According to the Seoul Central District Prosecutors’ Office and the intelligence service, arrested agents Kim Myong-ho and Dong Myong-gwan have told authorities during interrogation that they were supposed to be helped by sympathizers in the South.
The agents were to report Hwang’s whereabouts to the North and receive specific directives for his assassination, the authorities said.
Hwang, the 87-year-old former secretary of the North’s Worker’s Party, defected to the South in February 1997. The architect of the North’s juche ideology of self-reliance, Hwang has faced numerous assassination threats including those from pro-Pyongyang groups in the South.
Hwang reacted calmly to the news reports about the arrest of his assassins, his close aide said yesterday. “Death is just death. There is no difference from dying of old age or being killed by Kim Jong-il,” Hwang was quoted as saying by Hong Sun-gyeong, head of the Association of North Korean Defectors.

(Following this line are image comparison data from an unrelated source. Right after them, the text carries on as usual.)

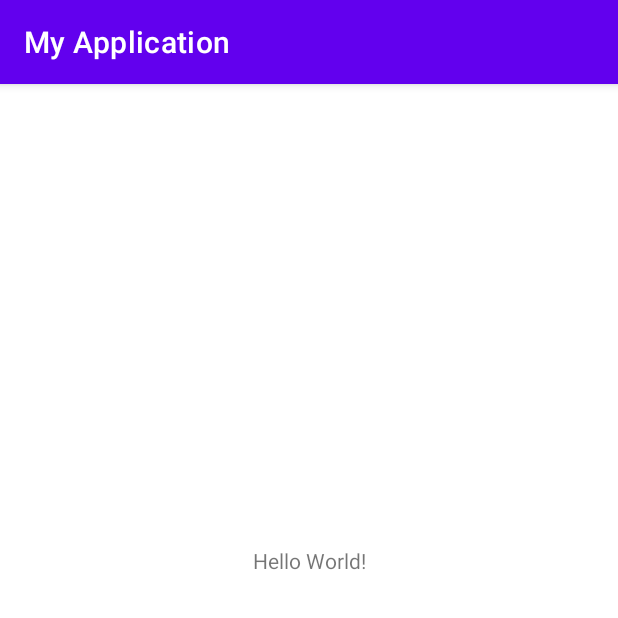
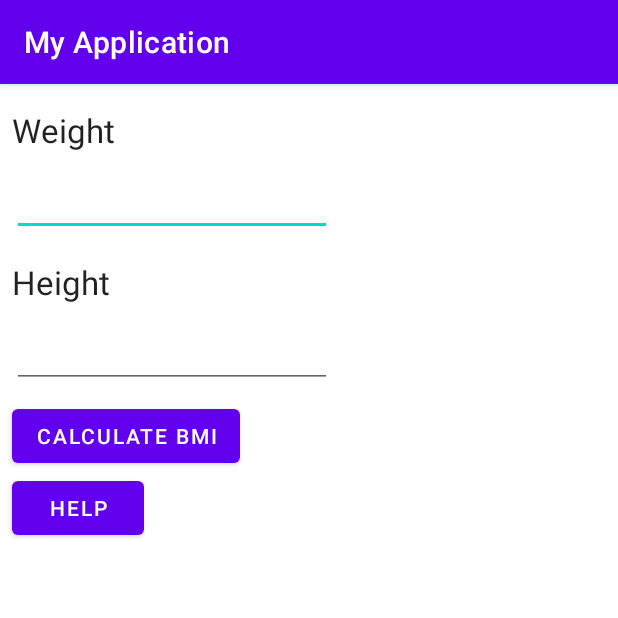
Before and after one commit to talo90015/Review, an Android app: the screen it shows after launch (MainActivity), on a phone screen of 412 x 824 dp, the top half of it. Run offline under Robolectric (Android 15) with nearby library versions, the phone set to English and light mode, and no system bars; 2 statements that could not run were skipped.

Commit message:
view-Binding import

```diff
--- a/app/build.gradle
+++ b/app/build.gradle
@@ -1,6 +1,7 @@
 plugins {
     id 'com.android.application'
     id 'kotlin-android'
+    id 'kotlin-android-extensions'
 }
 
 android {
@@ -14,6 +15,9 @@ android {
         versionName "1.0"
 
         testInstrumentationRunner "androidx.test.runner.AndroidJUnitRunner"
+    }
+    buildFeatures{
+        viewBinding true
     }
 
     buildTypes {
--- a/app/src/main/java/com/example/myapplication/MainActivity.kt
+++ b/app/src/main/java/com/example/myapplication/MainActivity.kt
@@ -2,11 +2,18 @@ package com.example.myapplication
 
 import android.os.Bundle
 import androidx.appcompat.app.AppCompatActivity
+import com.example.myapplication.databinding.ActivityMainBinding
+
 
 class MainActivity : AppCompatActivity() {
+    private lateinit var binding: ActivityMainBinding
+
     override fun onCreate(savedInstanceState: Bundle?) {
         super.onCreate(savedInstanceState)
         setContentView(R.layout.activity_main)
+
+        binding = ActivityMainBinding.inflate(layoutInflater)
+        setContentView(binding.root)
     }
 
 }
--- a/app/src/main/res/layout/activity_main.xml
+++ b/app/src/main/res/layout/activity_main.xml
@@ -10,12 +10,63 @@
         android:id="@+id/textView"
         android:layout_width="wrap_content"
         android:layout_height="wrap_content"
-        android:layout_marginTop="308dp"
-        android:text="Hello World!"
-        app:layout_constraintLeft_toLeftOf="parent"
-        app:layout_constraintRight_toRightOf="parent"
+        android:layout_marginStart="8dp"
+        android:layout_marginTop="16dp"
+        android:text="Weight"
+        android:textAppearance="@style/TextAppearance.AppCompat.Large"
+        app:layout_constraintStart_toStartOf="parent"
         app:layout_constraintTop_toTopOf="parent" />
 
+    <EditText
+        android:id="@+id/editWeight"
+        android:layout_width="wrap_content"
+        android:layout_height="wrap_content"
+        android:layout_marginTop="8dp"
+        android:ems="10"
+        android:inputType="numberDecimal"
+        android:minHeight="48dp"
+        app:layout_constraintStart_toStartOf="@+id/textView"
+        app:layout_constraintTop_toBottomOf="@+id/textView"
+        tools:ignore="SpeakableTextPresentCheck" />
 
+    <TextView
+        android:id="@+id/textView2"
+        android:layout_width="wrap_content"
+        android:layout_height="wrap_content"
+        android:layout_marginStart="8dp"
+        android:layout_marginTop="16dp"
+        android:text="Height"
+        android:textAppearance="@style/TextAppearance.AppCompat.Large"
+        app:layout_constraintStart_toStartOf="parent"
+        app:layout_constraintTop_toBottomOf="@+id/editWeight" />
+
+    <EditText
+        android:id="@+id/editHeight"
+        android:layout_width="wrap_content"
+        android:layout_height="wrap_content"
+        android:layout_marginTop="8dp"
+        android:ems="10"
+        android:inputType="numberDecimal"
+        android:minHeight="48dp"
+        app:layout_constraintStart_toStartOf="@+id/textView2"
+        app:layout_constraintTop_toBottomOf="@+id/textView2"
+        tools:ignore="SpeakableTextPresentCheck" />
+
+    <Button
+        android:id="@+id/btnBMI"
+        android:layout_width="wrap_content"
+        android:layout_height="wrap_content"
+        android:layout_marginTop="8dp"
+        android:text="Calculate BMI"
+        app:layout_constraintStart_toStartOf="@+id/editHeight"
+        app:layout_constraintTop_toBottomOf="@+id/editHeight" />
+
+    <Button
+        android:id="@+id/btnHelp"
+        android:layout_width="wrap_content"
+        android:layout_height="wrap_content"
+        android:text="Help"
+        app:layout_constraintStart_toStartOf="@+id/btnBMI"
+        app:layout_constraintTop_toBottomOf="@+id/btnBMI" />
 
 </androidx.constraintlayout.widget.ConstraintLayout>
```
Also changed, not shown: app/src/main/res/layout/activity_main2.xml (deleted, +0 -28 lines).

“My wish is for North Korea’s democratization, and it will be an honor for me to be killed by agents if it reveals the truth about Kim Jong-il,” Hwang also said.
Surrounded by a beefed-up police security detail, Hwang gave a philosophical lecture to his aides in his office yesterday. Since his defection, Hwang has been guarded by a team of 20 bodyguards around the clock.
Following the announcement of the assassins’ arrest on Tuesday, more details about the agents’ mission and training were revealed yesterday. The authorities said the two men were selected to serve as combat agents of the reconnaissance bureau at the Ministry of the People’s Armed Forces in 1992. Although they received intensive training in assassination and terrorism for 18 years, South Korean authorities believe it would have been difficult for them to carry out a mission in the South without local support, especially since they arrived from Thailand without any money or communication devices.
The suspects confessed their identities and missions, but refused to speak about their South Korean contacts, sources said.
Intelligence sources said North Korea continues to contact spies in the South, and Hwang once estimated there are about 50,000 resident spies here.
According to investigators, Kim and Dong prepared for the mission for four years by adopting identities as defectors. During the clandestine training, the two were trained in shooting and learned some English and about South Korean culture.
In November last year, they received an order directly from the bureau’s chief, Col. Gen. Kim Yong-chol, to “cut the throat of Hwang.”
Their fake identities, however, were revealed during intensive questioning by the South Korean authorities.
Kim was sent to the South in January this year and Dong the next month, although the authorities only announced the arrests Tuesday.
The interview process has been strengthened since a North Korean female spy was arrested in 2008 after entering and living in the South through posing as a defector.
As of this month, 18,638 North Korean defectors have settled in the South.
Hwang’s criticism of the North’s leadership has become harsher lately.
In an interview with Japan’s Asahi Shimbun on April 8, Hwang said: “North Korea calls me a traitor, but the real traitor is Kim Jong-il, who is starving his people to death.”
By Ser Myo-ja, Yoo Jee-ho [firstname.lastname@example.org]